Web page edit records
--------

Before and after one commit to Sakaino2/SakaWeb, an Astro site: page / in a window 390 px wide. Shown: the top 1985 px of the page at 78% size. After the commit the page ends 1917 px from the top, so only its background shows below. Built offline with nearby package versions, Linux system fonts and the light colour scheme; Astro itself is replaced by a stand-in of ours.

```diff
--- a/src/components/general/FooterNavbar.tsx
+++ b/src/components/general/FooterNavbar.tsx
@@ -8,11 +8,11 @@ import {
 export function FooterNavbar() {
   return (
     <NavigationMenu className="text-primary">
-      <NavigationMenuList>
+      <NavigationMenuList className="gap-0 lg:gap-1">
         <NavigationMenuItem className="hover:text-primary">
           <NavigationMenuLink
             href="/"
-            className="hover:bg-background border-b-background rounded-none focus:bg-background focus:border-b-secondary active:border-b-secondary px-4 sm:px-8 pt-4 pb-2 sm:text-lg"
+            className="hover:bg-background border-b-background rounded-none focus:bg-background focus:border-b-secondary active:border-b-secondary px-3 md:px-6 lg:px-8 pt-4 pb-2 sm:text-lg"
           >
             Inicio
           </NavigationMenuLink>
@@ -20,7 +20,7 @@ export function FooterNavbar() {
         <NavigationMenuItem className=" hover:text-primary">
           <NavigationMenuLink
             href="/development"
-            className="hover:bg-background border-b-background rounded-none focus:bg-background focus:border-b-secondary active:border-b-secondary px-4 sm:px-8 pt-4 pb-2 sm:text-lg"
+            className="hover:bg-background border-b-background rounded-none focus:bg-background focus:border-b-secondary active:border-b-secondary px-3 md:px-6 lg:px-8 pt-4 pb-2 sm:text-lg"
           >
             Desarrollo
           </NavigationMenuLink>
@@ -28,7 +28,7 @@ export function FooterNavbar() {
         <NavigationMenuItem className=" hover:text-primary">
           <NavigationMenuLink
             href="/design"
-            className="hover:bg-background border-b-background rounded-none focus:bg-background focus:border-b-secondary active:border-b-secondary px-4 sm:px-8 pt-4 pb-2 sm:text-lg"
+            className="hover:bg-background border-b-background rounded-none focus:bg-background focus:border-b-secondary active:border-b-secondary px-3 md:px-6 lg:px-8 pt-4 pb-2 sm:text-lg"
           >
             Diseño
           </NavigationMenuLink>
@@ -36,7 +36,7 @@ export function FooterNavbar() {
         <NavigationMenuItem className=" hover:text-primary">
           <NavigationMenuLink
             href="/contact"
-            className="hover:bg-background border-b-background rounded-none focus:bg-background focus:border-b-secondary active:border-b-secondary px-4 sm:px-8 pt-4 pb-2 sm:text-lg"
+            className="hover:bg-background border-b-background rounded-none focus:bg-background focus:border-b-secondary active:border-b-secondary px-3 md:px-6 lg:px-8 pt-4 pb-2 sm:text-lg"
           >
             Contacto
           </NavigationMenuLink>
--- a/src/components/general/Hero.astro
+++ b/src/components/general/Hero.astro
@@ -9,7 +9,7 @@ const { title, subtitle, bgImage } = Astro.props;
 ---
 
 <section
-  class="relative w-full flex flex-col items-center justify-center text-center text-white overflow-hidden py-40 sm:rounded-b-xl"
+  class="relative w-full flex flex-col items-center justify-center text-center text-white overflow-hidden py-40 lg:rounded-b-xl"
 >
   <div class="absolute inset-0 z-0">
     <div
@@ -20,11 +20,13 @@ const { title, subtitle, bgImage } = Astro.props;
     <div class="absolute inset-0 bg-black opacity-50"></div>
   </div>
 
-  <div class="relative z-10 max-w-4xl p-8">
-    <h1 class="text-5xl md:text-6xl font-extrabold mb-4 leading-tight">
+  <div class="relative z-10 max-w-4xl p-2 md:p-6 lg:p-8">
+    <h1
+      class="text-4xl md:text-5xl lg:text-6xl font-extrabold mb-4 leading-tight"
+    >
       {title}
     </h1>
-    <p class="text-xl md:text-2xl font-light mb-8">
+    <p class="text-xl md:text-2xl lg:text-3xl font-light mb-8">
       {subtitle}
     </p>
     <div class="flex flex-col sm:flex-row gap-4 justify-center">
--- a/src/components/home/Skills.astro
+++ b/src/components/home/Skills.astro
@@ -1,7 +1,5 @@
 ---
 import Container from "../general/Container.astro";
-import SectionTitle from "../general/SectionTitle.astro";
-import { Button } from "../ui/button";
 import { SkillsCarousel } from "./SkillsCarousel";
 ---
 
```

--------

— WHAT YOU ARE ASKED TO DO —
Filter on the word "function": copy each matching line from the entries above.

— SOLUTION TO THIS PROBLEM —
 export function FooterNavbar() {
@@ -20,7 +20,7 @@ export function FooterNavbar() {
@@ -28,7 +28,7 @@ export function FooterNavbar() {
@@ -36,7 +36,7 @@ export function FooterNavbar() {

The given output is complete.